Toward the end, when the cumulative information the movie has imparted has begun to get more than a little disturbing, we see some of Maxon's drawings—which are REALLY interesting. They feature lots of concentric lines, a theme among outsider artists such as Martin Ramirez. We find that Maxon stopped drawing for a large part of his life, and when he returned to it the feeling was so powerful he had a seizure. We also find that Maxon had some trouble with the law for molesting girls! Charles, when he was younger, used to be obsessed with Treasure Island, his drawings focusing on the relationship between the young Jim Hawkins and Long John Silver. They later found out that Charles was erotically obsessed with Bobby Driscoll, the young boy who played Jim in an early film of the novel. After the film ends, we learn that the two Crumb sisters refused to be interviewed for the film, which is too bad for us, as their perspectives as women growing up in this family would have been fascinating.

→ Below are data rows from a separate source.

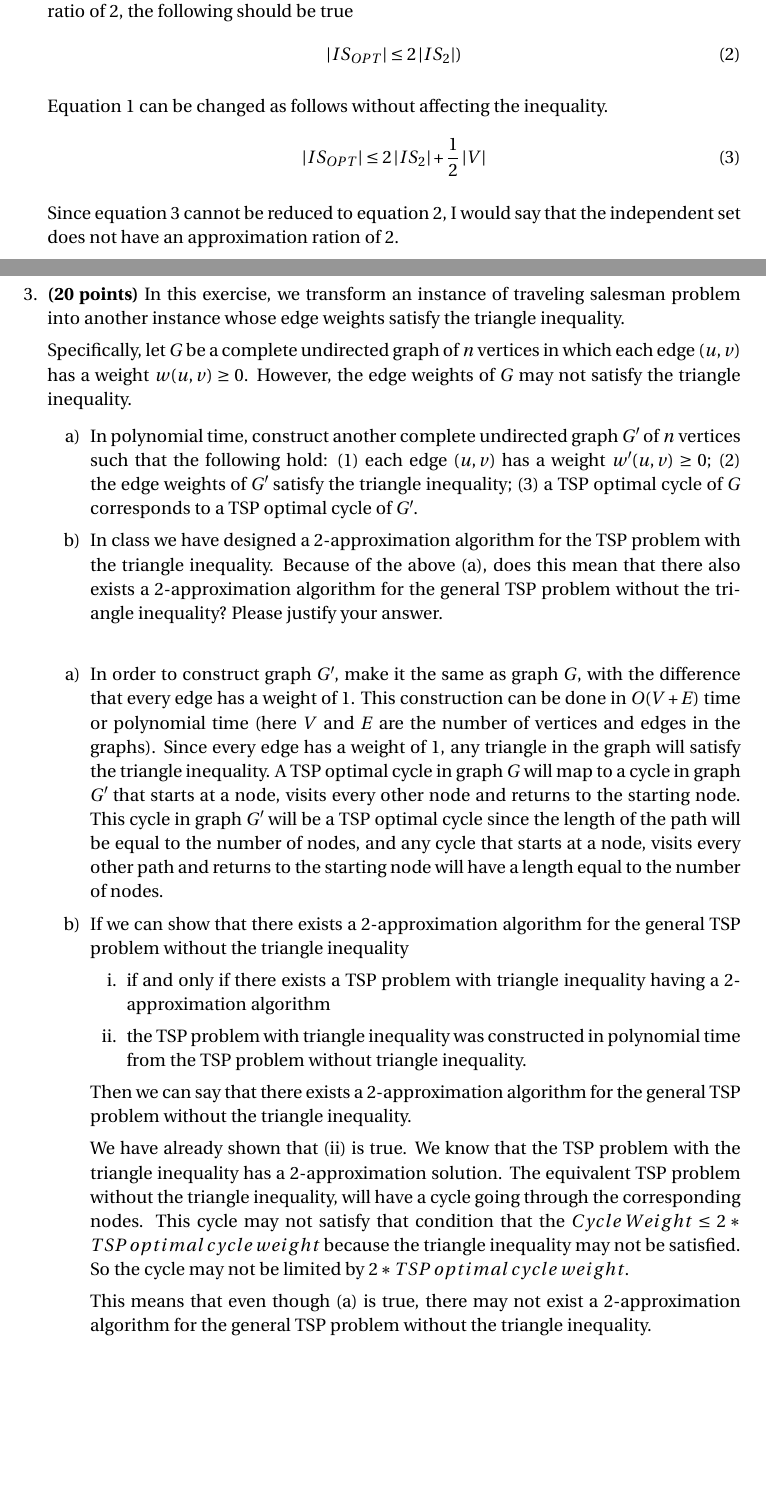
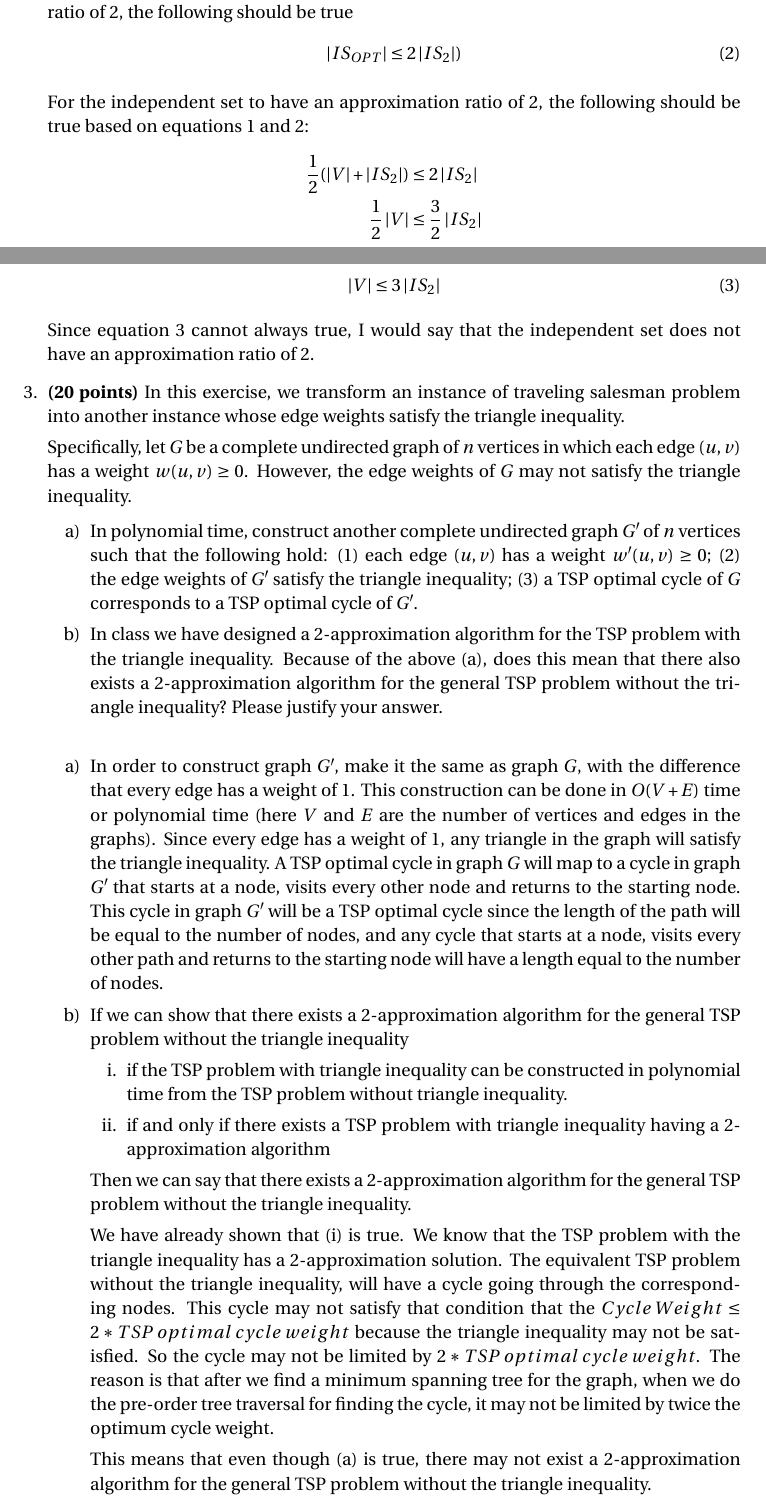
Before and after one commit to gopalmenon/CS-7910-Assignment-7, a LaTeX problem sheet (HW7.tex): two parts of pages 2 and 3 of 3, joined at a grey line, cut so that both start at the same text, the shorter picture padded with empty space. Compiled offline with pdfLaTeX.

Commit message:
Made corrections.

```diff
--- a/HW7.tex
+++ b/HW7.tex
@@ -161,13 +161,17 @@ For the independent set obtained by the above algorithm to have an approximation
 \left | IS_{OPT} \right | \leq 2 \left | IS_2 \right |)
 \end{align}
 
-Equation \ref{eq1} can be changed as follows without affecting the inequality.
-\begin{equation}
+For the independent set to have an approximation ratio of 2, the following should be true based on equations \ref{eq1} and \ref{eq2}:
+\begin{align*}
+\frac{1}{2} (\left | V \right | + \left | IS_2 \right |) &\leq 2\left | IS_2 \right |\\
+\frac{1}{2} \left | V \right | &\leq \frac{3}{2} \left | IS_2 \right |\\
+\end{align*}
+\begin{align}
 \label{eq3}
-\left | IS_{OPT} \right | \leq 2 \left | IS_2 \right | + \frac{1}{2} \left | V \right |
-\end{equation}
+\left | V \right | &\leq 3 \left | IS_2 \right |
+\end{align}
 
-Since equation \ref{eq3} cannot be reduced to equation \ref{eq2}, I would say that the independent set does not have an approximation ration of 2.
+Since equation \ref{eq3} cannot always true, I would say that the independent set does not have an approximation ratio of 2.
 
 \item \textbf{(20 points)} In this exercise, we transform an instance of traveling salesman problem into another instance whose edge weights satisfy the triangle inequality.
 
@@ -184,20 +188,19 @@ Specifically, let $G$ be a complete undirected graph of $n$ vertices in which ea
 
 \item If we can show that there exists a 2-approximation algorithm for the general TSP problem without the triangle inequality
 \begin{enumerate}
+
+\item if the TSP problem with triangle inequality can be constructed in polynomial time from the TSP problem without triangle inequality.
+
 \item if and only if there exists a TSP problem with triangle inequality having a 2-approximation algorithm
 
-\item the TSP problem with triangle inequality was constructed in polynomial time from the TSP problem without triangle inequality.
 \end{enumerate}
 
 Then we can say that there exists a 2-approximation algorithm for the general TSP problem without the triangle inequality.
 
-We have already shown that (ii) is true. We know that the TSP problem with the triangle inequality has a 2-approximation solution. The equivalent TSP problem without the triangle inequality, will have a cycle going through the corresponding nodes. This cycle may not satisfy that condition that the $Cycle \: Weight \leq 2 * TSP \: optimal \: cycle \: weight$ because the triangle inequality may not be satisfied. So the cycle may not be limited by $2 * TSP \: optimal \: cycle \: weight$.
+We have already shown that (i) is true. We know that the TSP problem with the triangle inequality has a 2-approximation solution. The equivalent TSP problem without the triangle inequality, will have a cycle going through the corresponding nodes. This cycle may not satisfy that condition that the $Cycle \: Weight \leq 2 * TSP \: optimal \: cycle \: weight$ because the triangle inequality may not be satisfied. So the cycle may not be limited by $2 * TSP \: optimal \: cycle \: weight$. The reason is that after we find a minimum spanning tree for the graph, when we do the pre-order tree traversal for finding the cycle, it may not be limited by twice the optimum cycle weight.
 
 This means that even though (a) is true, there may not exist a 2-approximation algorithm for the general TSP problem without the triangle inequality.
 \end{enumerate}
-
-
-
 
 \end{enumerate}
 
```
Also changed, not shown: HW7.pdf, HW7.tex (2 more changed lines), 3 other files.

Overall, one of the best documentaries I know of. The primary impression is of a case study of severe psychological issues. Very much like Grey Gardens, one watches is fascination, amusement and horror. What I admire so much about this film is that it is very well-organized and really contains all of the information you need to form an idea of what's going on. You get information about the boys' young life, the mother, the father, their sexual development and current sex lives, relationships, etc. You watch the movie and see how unusual they all are, and keep getting fed juicy tidbits that help you form an idea of how they might have ended up that way.

The other major aspect is the sense of all three Crumb brothers using art to keep themselves sane. It's interesting how they all became so compelled to draw, and one can speculate on how Robert's ability to channel his compulsions and dark fantasies into his drawing allow him to remain as relatively sane as he does—and why his brother's couldn't quite manage the same feat. In this regard, I am fascinated by both brother's statements of feeling "overpowered" by Robert, and would like to know more of what they mean by that. And one also simply has to admire Crumb's artwork—regardless of what you think of his cartoons, one has to admire his incredible artistic skill and ability to capture a wide variety of expressions, usually with a slight distortion that provides a real spark of life and psychological depth.

The film also raises questions about sexually and racially insensitive material, and to what degree a high level of artistic merit makes it acceptable, if at all. For example, personally Crumb's wildly sexualized and violent cartoons as an expression of some of the deepest fantasies and fears that men have about women, kind of funny because of how true they are. Then again, I am not the target of such criticisms. I don't have someone telling me they'd like me better if I had no head and no brain—except when I go on, but that's another story. Similarly, I see a cartoon of an African-American caricature hawking cans of the hearts of black people [they use the N-word] as snacks, I see a satire of racism in America and how everything here only has value as a product—but than again, I don't feel victimized or diminished by the content. So it brings up all of these questions, in addition to the one raised earlier, about how the real problem with the sexual fantasies Crumb depicts is that he seems to be enjoying them, instead of merely examining them dispassionately.

So overall, a fascinating and wonderfully-constructed documentary that raises a lot of fascinating issues, shows the importance of art is maintaining mental stability, and provides an excellent case study, full of pithy info-nuggets, of people lingering on the verge of mental illness.

Should you watch it: 

Yes, especially if you're interested in art, art as therapy, and mental illness.